[EXERCISE INPUTS Boundary: Start]

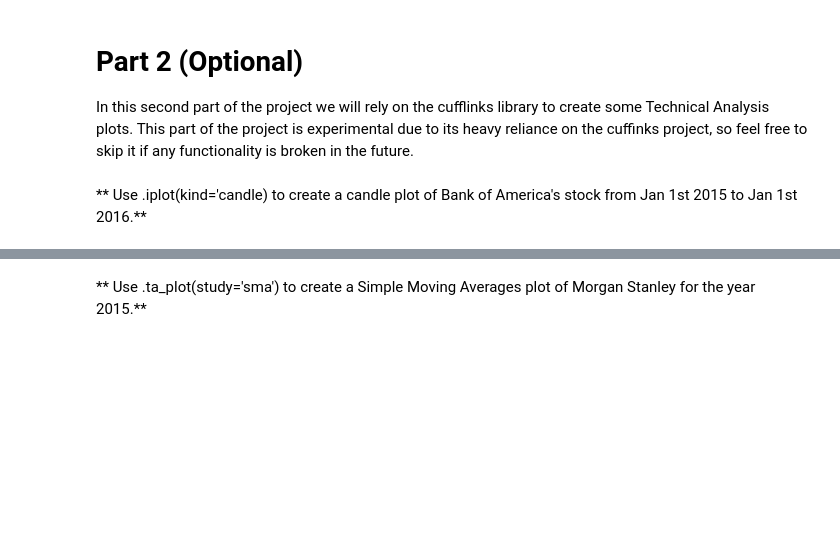
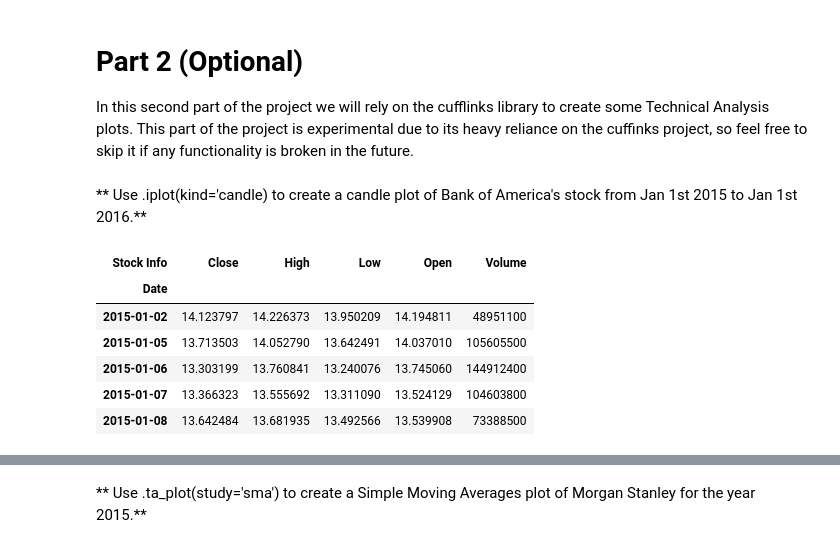
Before and after one commit to Gbohunmi/Python-for-Data-Science-and-Machine-Learning-Bootcamp-master, a Jupyter notebook: 10-Data-Capstone-Projects/03-Finance Project.ipynb, the cells around one changed output, grey strips where cells are left out. Cells and saved outputs as stored; diff of their text form; code cells hidden in the pictures; blank space fills up the shorter version.

```diff
--- a/10-Data-Capstone-Projects/03-Finance Project.ipynb
+++ b/10-Data-Capstone-Projects/03-Finance Project.ipynb
@@ -468,3 +468,14 @@ plt.show()
 In this second part of the project we will rely on the cufflinks library to create some Technical Analysis plots. This part of the project is experimental due to its heavy reliance on the cuffinks project, so feel free to skip it if any functionality is broken in the future.
 # %% [markdown]
 ** Use .iplot(kind='candle) to create a candle plot of Bank of America's stock from Jan 1st 2015 to Jan 1st 2016.**
+# %%
+bac_2016 = bank_stocks['BAC'].loc['2015']
+bac_2016.head()
+# %% [output]
+| Stock Info | Close | High | Low | Open | Volume |
+| Date |  |  |  |  |  |
+| 2015-01-02 | 14.123797 | 14.226373 | 13.950209 | 14.194811 | 48951100 |
+| 2015-01-05 | 13.713503 | 14.052790 | 13.642491 | 14.037010 | 105605500 |
+| 2015-01-06 | 13.303199 | 13.760841 | 13.240076 | 13.745060 | 144912400 |
+| 2015-01-07 | 13.366323 | 13.555692 | 13.311090 | 13.524129 | 104603800 |
+| 2015-01-08 | 13.642484 | 13.681935 | 13.492566 | 13.539908 | 73388500 |
```
Also changed, not shown: parts of 12 cells of this notebook.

[EXERCISE INPUTS Boundary: End]

Which lines in the records above contain the string "notebook"? Copy each one.

#### [EXERCISE RESULT]
Before and after one commit to Gbohunmi/Python-for-Data-Science-and-Machine-Learning-Bootcamp-master, a Jupyter notebook: 10-Data-Capstone-Projects/03-Finance Project.ipynb, the cells around one changed output, grey strips where cells are left out. Cells and saved outputs as stored; diff of their text form; code cells hidden in the pictures; blank space fills up the shorter version.
Also changed, not shown: parts of 12 cells of this notebook.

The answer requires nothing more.